## What needs to be done
The lines of the records that include "header" should all be copied.

## Front-end code edit data
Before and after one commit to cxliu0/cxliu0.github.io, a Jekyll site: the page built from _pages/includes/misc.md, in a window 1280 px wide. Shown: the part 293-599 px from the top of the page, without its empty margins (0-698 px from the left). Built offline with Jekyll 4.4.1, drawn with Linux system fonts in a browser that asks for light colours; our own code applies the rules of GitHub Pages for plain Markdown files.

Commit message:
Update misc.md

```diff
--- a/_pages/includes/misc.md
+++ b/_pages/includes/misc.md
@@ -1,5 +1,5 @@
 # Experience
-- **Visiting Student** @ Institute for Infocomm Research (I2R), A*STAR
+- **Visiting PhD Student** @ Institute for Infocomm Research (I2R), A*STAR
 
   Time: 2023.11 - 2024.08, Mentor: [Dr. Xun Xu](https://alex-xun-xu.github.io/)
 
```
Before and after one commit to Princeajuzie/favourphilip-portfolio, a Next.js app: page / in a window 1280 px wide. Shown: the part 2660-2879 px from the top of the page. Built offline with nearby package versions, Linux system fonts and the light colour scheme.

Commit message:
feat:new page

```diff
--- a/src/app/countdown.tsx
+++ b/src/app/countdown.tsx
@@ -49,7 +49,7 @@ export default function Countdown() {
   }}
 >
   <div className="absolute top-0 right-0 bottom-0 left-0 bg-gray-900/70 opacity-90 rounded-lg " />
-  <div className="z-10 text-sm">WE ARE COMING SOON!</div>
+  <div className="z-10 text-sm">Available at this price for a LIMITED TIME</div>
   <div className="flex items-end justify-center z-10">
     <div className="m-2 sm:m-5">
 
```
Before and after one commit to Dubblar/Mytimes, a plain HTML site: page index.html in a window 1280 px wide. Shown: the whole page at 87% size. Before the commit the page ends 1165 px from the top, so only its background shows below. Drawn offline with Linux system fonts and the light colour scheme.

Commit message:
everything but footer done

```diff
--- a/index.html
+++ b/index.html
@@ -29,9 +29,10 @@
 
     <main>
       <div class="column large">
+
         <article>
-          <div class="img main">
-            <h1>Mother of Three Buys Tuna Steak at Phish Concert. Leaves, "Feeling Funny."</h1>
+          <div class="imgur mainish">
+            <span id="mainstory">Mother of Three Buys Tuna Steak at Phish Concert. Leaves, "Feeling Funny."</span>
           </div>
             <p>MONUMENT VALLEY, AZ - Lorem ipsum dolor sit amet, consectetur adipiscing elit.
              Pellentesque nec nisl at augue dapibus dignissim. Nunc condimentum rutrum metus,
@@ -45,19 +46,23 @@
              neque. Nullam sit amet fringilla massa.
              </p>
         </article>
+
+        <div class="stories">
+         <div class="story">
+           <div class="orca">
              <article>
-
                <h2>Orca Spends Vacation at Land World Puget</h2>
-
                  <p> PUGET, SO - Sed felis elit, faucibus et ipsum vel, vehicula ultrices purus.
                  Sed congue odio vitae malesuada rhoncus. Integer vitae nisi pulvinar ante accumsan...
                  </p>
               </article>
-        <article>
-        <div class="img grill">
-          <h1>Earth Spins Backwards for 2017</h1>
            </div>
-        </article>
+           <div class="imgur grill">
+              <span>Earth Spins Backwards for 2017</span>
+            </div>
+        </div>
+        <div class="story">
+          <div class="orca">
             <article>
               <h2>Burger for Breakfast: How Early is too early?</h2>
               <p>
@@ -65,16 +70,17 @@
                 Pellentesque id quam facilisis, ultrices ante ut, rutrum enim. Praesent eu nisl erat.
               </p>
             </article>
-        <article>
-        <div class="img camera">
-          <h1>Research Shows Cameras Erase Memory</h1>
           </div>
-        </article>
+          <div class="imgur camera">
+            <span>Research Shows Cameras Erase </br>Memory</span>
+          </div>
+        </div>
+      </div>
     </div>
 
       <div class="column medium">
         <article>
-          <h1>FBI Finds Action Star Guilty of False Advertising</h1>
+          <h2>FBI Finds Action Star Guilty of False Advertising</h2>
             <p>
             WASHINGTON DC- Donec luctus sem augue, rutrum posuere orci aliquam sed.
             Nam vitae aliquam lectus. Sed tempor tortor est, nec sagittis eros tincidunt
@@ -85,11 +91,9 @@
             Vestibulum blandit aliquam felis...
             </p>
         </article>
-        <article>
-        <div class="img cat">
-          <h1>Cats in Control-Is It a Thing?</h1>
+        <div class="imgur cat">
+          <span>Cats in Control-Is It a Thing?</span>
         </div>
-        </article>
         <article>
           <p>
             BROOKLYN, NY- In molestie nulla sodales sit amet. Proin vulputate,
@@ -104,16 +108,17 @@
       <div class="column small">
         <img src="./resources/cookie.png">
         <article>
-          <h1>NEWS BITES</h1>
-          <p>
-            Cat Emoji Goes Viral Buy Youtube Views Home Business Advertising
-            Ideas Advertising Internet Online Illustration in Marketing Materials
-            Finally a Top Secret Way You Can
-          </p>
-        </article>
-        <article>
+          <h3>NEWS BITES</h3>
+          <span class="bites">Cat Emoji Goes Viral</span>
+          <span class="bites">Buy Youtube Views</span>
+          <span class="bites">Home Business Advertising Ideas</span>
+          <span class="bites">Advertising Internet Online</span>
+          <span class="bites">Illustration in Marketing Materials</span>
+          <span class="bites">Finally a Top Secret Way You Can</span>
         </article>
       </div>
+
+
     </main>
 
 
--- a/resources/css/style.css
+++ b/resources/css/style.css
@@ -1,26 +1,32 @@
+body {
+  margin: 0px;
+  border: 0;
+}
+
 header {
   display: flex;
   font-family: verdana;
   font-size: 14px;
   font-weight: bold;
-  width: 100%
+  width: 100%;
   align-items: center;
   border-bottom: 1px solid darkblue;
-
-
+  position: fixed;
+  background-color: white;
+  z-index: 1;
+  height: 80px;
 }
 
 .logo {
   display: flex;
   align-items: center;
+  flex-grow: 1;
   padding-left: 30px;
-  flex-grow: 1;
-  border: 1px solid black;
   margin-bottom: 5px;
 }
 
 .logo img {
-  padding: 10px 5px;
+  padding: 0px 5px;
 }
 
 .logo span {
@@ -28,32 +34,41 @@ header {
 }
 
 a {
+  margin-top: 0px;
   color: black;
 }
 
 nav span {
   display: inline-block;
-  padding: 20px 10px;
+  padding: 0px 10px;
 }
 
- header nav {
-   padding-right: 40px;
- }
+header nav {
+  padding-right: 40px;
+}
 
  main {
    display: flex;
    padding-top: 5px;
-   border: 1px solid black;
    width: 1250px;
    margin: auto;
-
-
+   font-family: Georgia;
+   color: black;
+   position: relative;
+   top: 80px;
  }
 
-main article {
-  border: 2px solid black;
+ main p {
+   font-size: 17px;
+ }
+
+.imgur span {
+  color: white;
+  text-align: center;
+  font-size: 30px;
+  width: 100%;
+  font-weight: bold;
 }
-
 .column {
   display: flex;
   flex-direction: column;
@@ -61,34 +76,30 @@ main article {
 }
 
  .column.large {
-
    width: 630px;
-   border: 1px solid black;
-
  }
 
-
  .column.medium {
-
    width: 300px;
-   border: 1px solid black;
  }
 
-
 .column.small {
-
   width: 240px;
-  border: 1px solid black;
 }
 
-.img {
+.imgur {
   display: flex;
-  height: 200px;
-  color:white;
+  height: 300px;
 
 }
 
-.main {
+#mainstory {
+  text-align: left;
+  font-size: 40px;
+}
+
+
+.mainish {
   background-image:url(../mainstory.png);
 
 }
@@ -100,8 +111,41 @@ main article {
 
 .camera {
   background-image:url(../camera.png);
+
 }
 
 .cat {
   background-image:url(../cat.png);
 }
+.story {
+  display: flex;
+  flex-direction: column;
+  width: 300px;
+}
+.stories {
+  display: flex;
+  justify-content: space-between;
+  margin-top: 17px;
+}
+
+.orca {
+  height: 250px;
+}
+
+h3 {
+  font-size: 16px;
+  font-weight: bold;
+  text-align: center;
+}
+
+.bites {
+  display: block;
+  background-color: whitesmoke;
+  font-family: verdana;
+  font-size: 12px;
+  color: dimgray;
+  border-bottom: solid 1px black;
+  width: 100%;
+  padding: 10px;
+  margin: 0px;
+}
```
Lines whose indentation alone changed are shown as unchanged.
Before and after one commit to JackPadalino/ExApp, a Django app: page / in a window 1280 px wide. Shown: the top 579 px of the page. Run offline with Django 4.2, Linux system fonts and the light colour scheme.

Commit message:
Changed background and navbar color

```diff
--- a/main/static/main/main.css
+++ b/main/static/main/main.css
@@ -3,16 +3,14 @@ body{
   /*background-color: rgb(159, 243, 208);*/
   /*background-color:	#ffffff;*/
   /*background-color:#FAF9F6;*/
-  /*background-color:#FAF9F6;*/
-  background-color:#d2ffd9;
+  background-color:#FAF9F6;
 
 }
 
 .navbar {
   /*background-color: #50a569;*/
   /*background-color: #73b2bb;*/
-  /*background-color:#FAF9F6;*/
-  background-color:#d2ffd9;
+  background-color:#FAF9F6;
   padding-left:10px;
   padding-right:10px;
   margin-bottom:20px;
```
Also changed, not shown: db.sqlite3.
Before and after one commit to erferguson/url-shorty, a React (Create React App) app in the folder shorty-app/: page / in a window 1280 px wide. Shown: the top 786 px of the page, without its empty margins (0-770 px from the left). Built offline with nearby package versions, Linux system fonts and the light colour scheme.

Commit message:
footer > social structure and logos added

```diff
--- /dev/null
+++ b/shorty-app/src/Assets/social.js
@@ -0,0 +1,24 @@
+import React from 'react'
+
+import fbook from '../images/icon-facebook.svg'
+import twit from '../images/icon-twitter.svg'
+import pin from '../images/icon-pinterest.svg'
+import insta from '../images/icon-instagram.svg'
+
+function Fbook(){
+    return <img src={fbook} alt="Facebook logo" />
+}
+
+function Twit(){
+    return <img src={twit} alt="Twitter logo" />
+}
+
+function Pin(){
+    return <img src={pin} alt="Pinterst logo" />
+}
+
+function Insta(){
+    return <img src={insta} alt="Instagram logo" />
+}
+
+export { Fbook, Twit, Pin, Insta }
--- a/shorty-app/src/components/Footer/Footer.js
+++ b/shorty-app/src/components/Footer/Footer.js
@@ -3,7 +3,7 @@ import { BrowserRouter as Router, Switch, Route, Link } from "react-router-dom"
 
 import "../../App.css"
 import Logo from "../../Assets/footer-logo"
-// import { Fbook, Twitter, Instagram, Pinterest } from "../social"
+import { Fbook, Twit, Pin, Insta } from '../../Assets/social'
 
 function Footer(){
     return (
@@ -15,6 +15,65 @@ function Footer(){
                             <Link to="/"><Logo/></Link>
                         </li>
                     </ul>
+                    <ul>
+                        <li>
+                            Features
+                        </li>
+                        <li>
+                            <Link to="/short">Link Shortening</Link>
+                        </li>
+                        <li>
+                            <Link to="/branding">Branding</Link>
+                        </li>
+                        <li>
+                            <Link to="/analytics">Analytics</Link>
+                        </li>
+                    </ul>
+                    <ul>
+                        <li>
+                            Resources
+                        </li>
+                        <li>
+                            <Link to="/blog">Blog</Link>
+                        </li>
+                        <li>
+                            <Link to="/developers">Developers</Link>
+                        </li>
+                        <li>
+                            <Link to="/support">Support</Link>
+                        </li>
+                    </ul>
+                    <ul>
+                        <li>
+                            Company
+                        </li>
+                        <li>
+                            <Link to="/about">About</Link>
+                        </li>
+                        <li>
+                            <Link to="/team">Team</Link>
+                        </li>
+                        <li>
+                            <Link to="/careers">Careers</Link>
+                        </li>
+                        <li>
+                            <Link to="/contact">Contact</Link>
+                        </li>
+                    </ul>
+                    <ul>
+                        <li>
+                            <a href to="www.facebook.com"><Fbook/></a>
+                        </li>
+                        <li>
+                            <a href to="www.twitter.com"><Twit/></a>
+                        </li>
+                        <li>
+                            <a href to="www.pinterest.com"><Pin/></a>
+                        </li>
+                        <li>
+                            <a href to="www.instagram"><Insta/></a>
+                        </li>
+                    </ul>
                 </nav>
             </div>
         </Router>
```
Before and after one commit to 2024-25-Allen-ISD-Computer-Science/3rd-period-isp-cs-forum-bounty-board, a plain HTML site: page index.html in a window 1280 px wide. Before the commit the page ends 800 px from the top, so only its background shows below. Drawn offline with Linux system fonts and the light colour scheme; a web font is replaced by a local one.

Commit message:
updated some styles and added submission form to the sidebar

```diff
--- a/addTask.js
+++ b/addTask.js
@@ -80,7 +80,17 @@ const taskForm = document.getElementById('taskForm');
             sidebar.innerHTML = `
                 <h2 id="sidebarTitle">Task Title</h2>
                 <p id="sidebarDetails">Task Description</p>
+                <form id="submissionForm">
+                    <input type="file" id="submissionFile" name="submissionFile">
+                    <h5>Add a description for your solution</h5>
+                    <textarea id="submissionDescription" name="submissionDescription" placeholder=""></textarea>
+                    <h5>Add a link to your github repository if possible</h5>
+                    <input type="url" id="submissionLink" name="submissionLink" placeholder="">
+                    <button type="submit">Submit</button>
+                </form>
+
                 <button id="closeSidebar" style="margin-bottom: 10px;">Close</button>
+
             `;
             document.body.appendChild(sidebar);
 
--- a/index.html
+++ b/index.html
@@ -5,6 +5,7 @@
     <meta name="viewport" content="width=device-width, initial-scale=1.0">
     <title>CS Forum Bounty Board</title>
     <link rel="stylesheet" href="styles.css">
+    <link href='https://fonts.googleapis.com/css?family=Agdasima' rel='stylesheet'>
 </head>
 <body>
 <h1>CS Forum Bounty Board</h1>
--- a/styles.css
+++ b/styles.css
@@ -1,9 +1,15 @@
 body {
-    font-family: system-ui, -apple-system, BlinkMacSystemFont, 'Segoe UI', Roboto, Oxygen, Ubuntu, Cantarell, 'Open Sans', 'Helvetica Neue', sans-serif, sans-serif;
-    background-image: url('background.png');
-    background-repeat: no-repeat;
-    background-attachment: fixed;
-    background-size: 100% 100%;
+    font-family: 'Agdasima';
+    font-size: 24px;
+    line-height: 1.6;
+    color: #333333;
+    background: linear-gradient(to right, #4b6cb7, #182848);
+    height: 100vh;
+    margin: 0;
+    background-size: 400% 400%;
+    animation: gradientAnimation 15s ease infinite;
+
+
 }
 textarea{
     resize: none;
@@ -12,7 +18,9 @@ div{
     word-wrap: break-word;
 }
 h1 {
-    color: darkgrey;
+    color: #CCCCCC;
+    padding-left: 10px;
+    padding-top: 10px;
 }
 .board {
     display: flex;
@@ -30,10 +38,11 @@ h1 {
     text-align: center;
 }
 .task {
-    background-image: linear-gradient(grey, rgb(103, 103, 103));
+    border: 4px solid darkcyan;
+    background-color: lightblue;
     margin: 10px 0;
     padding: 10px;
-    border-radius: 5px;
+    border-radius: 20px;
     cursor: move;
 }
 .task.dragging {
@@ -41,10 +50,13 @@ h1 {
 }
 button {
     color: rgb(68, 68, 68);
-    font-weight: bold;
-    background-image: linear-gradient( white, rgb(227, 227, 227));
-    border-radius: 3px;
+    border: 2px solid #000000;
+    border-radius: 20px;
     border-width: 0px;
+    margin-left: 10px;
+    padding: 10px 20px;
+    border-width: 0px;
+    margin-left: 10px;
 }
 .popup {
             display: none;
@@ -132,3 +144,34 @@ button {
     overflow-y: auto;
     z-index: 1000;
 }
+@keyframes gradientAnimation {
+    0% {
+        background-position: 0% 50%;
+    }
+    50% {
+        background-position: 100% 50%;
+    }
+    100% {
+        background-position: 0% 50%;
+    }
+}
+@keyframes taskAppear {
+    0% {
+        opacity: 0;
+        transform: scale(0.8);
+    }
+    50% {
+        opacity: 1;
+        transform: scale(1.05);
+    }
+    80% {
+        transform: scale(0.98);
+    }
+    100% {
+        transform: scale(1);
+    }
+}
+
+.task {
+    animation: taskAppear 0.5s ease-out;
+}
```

## Solution below
 header {
@@ -28,32 +34,41 @@ header {
- header nav {
+header nav {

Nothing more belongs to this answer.